Based on data from 2011, among persons under age 65 with private health insurance, 26.9% with employment-based coverage were enrolled in an HDHP, compared with 52.4% of those with a private plan that was directly purchased or obtained through means other than employment. The percentage of persons covered by employment-based private plans who were enrolled in HDHPs increased from 15.6% in 2007 to 26.9% in 2011. The percentage of persons covered by directly purchased private health plans who were enrolled in HDHPs increased from 39.2% in 2007 to 52.4% in 2011.
Insurance coverage by poverty status
The percentage of poor children who were uninsured at the time of interview decreased from 1997 through 2011. During the same period, the percentage of poor adults who were uninsured remained relatively stable.
Among children, all poverty status groups experienced an increase in public coverage between 1997 and 2011. However, the largest increase was seen among near poor children, for whom coverage by a public plan increased by 36.5 percentage points during the same period.
The rate of private coverage among near poor children was 25.1 percentage points lower in 2011 than in 1997. Among near poor children the percentage without health insurance and the percentage with private health insurance coverage have declined since 1997, while public coverage has increased. Private coverage generally decreased among near poor adults aged 18–64, from 52.6% in 1997 to 35.4% in 2011, so that the uninsured rate is now higher than the private coverage rate for this population. Private coverage among not poor adults aged 18–64 generally decreased from 1997 through 2011.
The good news is that the percentage of individuals uninsured at the time of the National Health Interview Survey declined from 16.0% in 2010 to 15.1% in 2011. The improvements were primarily due to an increase in enrollment of children in public programs, and an increase in enrollment of young adults in their parents’ private insurance plans.
If the Affordable Care Act is upheld, we can anticipate a further increase in enrollment in Medicaid. If not, at least public coverage for low-income children should be maintained.
The more alarming news in this report is the increase in high-deductible health plans, both those acquired through employment and especially those purchased in the individual market. The increase in private coverage made possible through the establishment of state insurance exchanges will be in lower-actuarial value plans – primarily high-deductible plans. Also employers are expected to shift more of their plans to high-deductible coverage.

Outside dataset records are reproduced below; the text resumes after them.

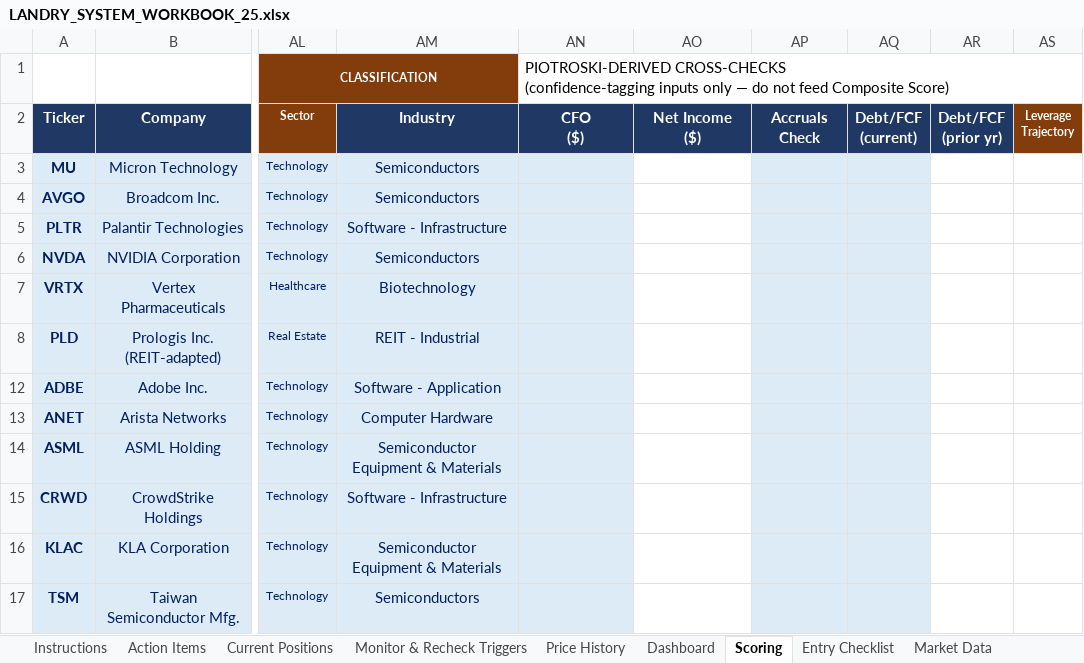
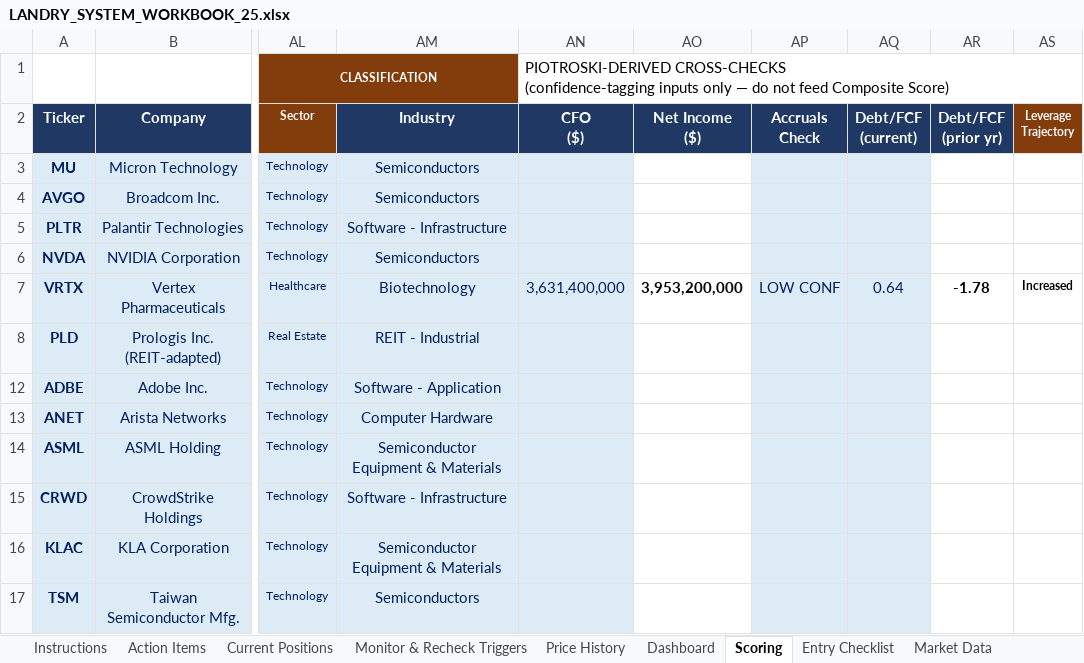
Before and after one commit to cope413/Stock_Picker, an Excel workbook: LANDRY_SYSTEM_WORKBOOK_25.xlsx, sheet Scoring, drawn as a sheet; only a part is shown, gaps mark what is left out; values as stored, in another font and other column widths than the file's, no borders; charts and pictures and conditional formats not drawn; the diff names each change by its address in the sheet, - before the commit and + after, or states it on an @@ line.

```diff
--- a/LANDRY_SYSTEM_WORKBOOK_25.xlsx (sheet Scoring)
+++ b/LANDRY_SYSTEM_WORKBOOK_25.xlsx (sheet Scoring)
-AN7: (empty)
+AN7: 3,631,400,000
-AO7: (empty)
+AO7: 3,953,200,000
-AP7: (empty)
+AP7: LOW CONF
-AQ7: (empty)
+AQ7: 0.64
-AR7: (empty)
+AR7: -1.78
-AS7: (empty)
+AS7: Increased
```
Also changed, not shown: sheet Journal, sheet Action Items, hidden cells, charts or pictures.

High-deductible plans equate with underinsurance. These plans leave people with health care needs vulnerable to financial barriers to care. With this report, once again we see that underinsurance is becoming the new standard in America. That wouldn’t occur if we were to adopt an improved Medicare for all.
By George Pauk, M.D.

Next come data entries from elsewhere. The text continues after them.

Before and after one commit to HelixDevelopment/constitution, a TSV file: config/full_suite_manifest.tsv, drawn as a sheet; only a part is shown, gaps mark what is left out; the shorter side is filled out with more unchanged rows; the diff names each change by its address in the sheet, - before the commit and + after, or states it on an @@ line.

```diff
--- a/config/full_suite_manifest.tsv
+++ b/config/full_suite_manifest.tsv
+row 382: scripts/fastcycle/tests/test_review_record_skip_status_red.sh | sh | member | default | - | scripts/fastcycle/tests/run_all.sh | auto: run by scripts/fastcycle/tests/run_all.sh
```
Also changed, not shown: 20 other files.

The Affordable Care Act, whose fate currently rests in the hands of the Supreme Court, has been characterized by some politicians as a major health reform. In fact, the law represents only a small increment of change. From a system standpoint, it hardly rocks the boat. It keeps for-profit health care corporations in the driver’s seat.
The ACA was carefully crafted to avoid upsetting the “gorilla in the room” – the private insurance industry – and was largely tailored to benefit that industry, particularly by facilitating the expansion of its customer base by at least 16 million people and lavishing it with over $447 billion of taxpayer money.
The last major health reform worthy of the name was the 1965 enactment of Medicare, a publicly funded program that has sharply reduced poverty, relieved suffering and saved countless lives. The ACA’s impact, if it is upheld by the court, will be much more modest by comparison. The main reason why: it leaves our population firmly in the grip of the avaricious private insurers with a class and employment based and fragmented system.
The arguments over the ACA at the Supreme Court last March were illuminating. Did you hear the justices, lawyers, and politicians on both sides of the law opining with authority about our health care? Wow, they seem to really think they know their pathology, epidemiology, pharmacology and health care “system-ology.”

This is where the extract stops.